Dieter Rams’ Ten Principles Of Good Design Explained
Writers and Illustrators provide responses to Rams' simple list of principles on what good design is considered to be.
Dieter Rams, is the iconic German product designer who’s work for Braun in the 1960’s many credit to influencing the sleek and minimal design language used by Apple today. In 1995, Rams wrote a brief list of principles that he saw as being the elements of good design. The list, much like his design work is not filled with extraneous detail.
For their Journal of Design and Culture, the team at Inksie sent out one of Rams’ principles to a writer and an illustrator to add some current context to what good design is. Over the last two months, they have been featuring the responses. Last week the project wrapped up with the posting of the last essay and illustration. You can read the entire series here.
All of these are great reads and as a sample of what you’ll find, we’ve pulled out a section of Shane Bzdok’s essay on ‘Good design is innovative.’ to share here.

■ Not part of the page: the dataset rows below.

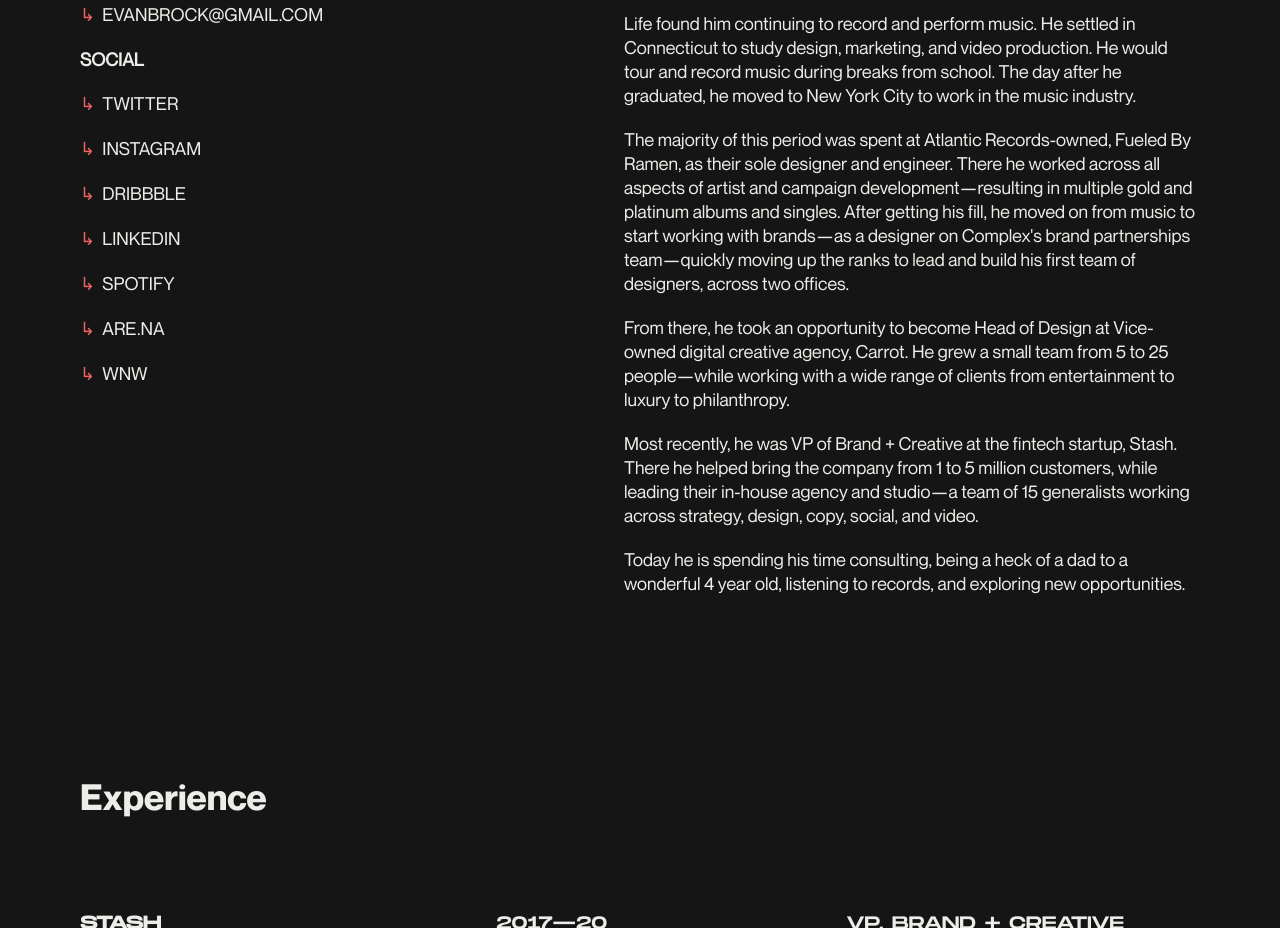
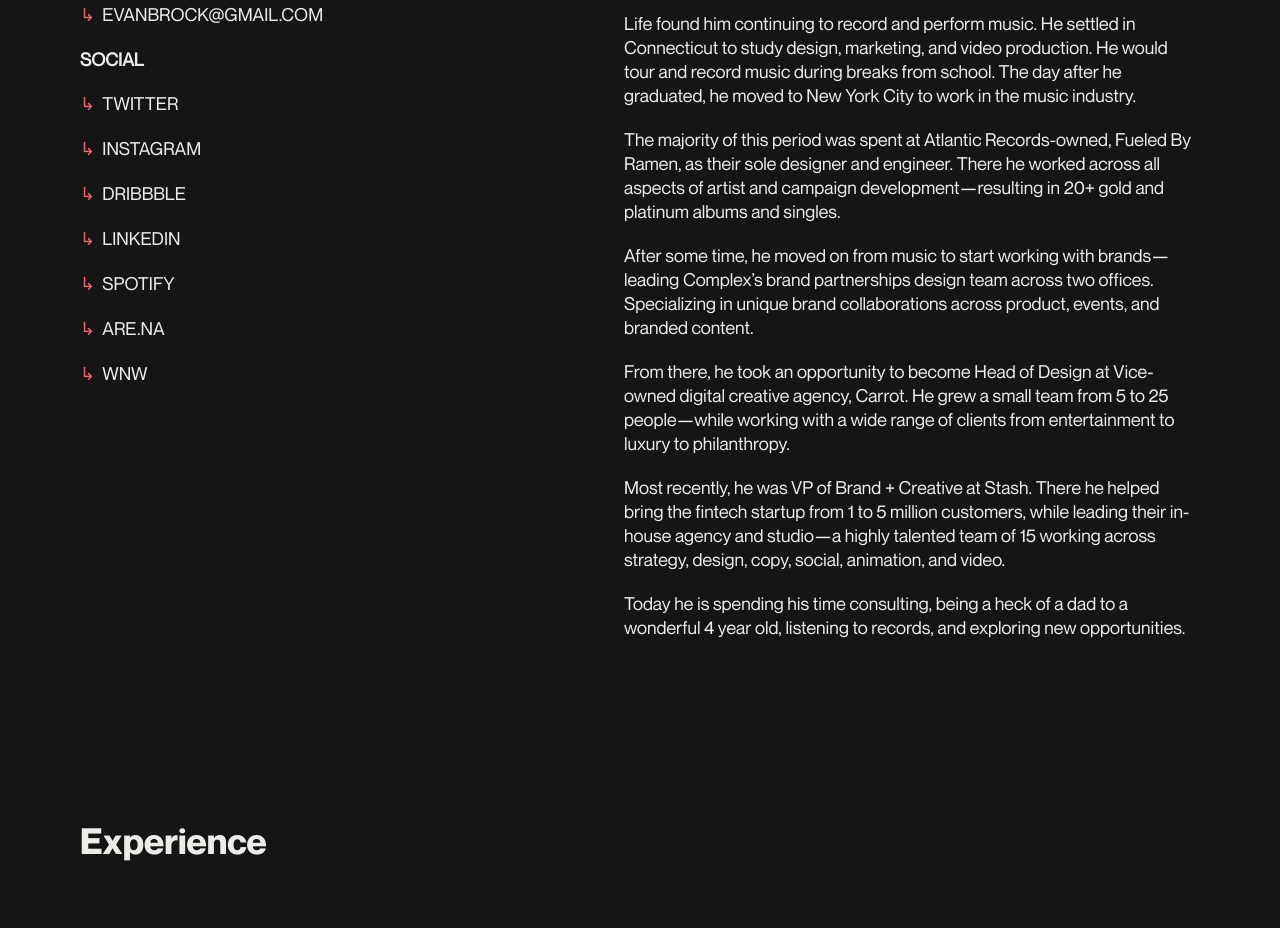
Before and after one commit to evanbrock/evanbrock, a plain HTML site: page info/index.html in a window 1280 px wide. Shown: the part 832-1760 px from the top of the page. Drawn offline with Linux system fonts and the light colour scheme.

Commit message:
added more detail to bio

```diff
--- a/info/index.html
+++ b/info/index.html
@@ -81,11 +81,15 @@
 
 		  		<p>Life found him continuing to record and perform music. He settled in Connecticut to study design, marketing, and video production. He would tour and record music during breaks from school. The day after he graduated, he moved to New York City to work in the music industry.</p>
 
-		  		<p>The majority of this period was spent at Atlantic Records-owned, Fueled By Ramen, as their sole designer and engineer. There he worked across all aspects of artist and campaign development—resulting in multiple gold and platinum albums and singles. After getting his fill, he moved on from music to start working with brands—as a designer on Complex's brand partnerships team—quickly moving up the ranks to lead and build his first team of designers, across two offices.</p>
+		  		<p>The majority of this period was spent at Atlantic Records-owned, Fueled By Ramen, as their sole designer and engineer. There he worked across all aspects of artist and campaign development—resulting in 20+ gold and platinum albums and
+				singles.</p>
+
+				<p>After some time, he moved on from music to start working with brands—leading Complex’s brand partnerships design team across two offices. Specializing in unique brand collaborations across product, events, and branded content.</p>
 
 		  		<p>From there, he took an opportunity to become Head of Design at Vice-owned digital creative agency, Carrot. He grew a small team from 5 to 25 people—while working with a wide range of clients from entertainment to luxury to philanthropy.</p>
 
-		  		<p>Most recently, he was VP of Brand + Creative at the fintech startup, Stash. There he helped bring the company from 1 to 5 million customers, while leading their in-house agency and studio—a team of 15 generalists working across strategy, design, copy, social, and video.</p>
+		  		<p>Most recently, he was VP of Brand + Creative at Stash. There he helped bring the fintech startup from 1 to 5 million customers, while leading their in-house agency and studio—a highly talented team of 15 working across strategy, design, copy, social,
+				animation, and video.</p>
 
 		  		<p>Today he is spending his time consulting, being a heck of a dad to a wonderful 4 year old, listening to records, and exploring new opportunities.</p>
 		    </div>
```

‘Better’ does have a place in innovation. In fact, I hardly think creating something new yet less effective (or less efficient) should qualify as innovative. That said, in our efforts to create new and better, we should also be aware of the value of failing. Woody Allen said, “If you’re not failing every now and again, it’s a sign you’re not doing anything very innovative.” Sometimes the only way to discover something new is to try and fail. And keep trying we must. I believe it is our responsibility as designers and, most importantly, as thinkers to continually strive to create something that is not only better, but also more than different.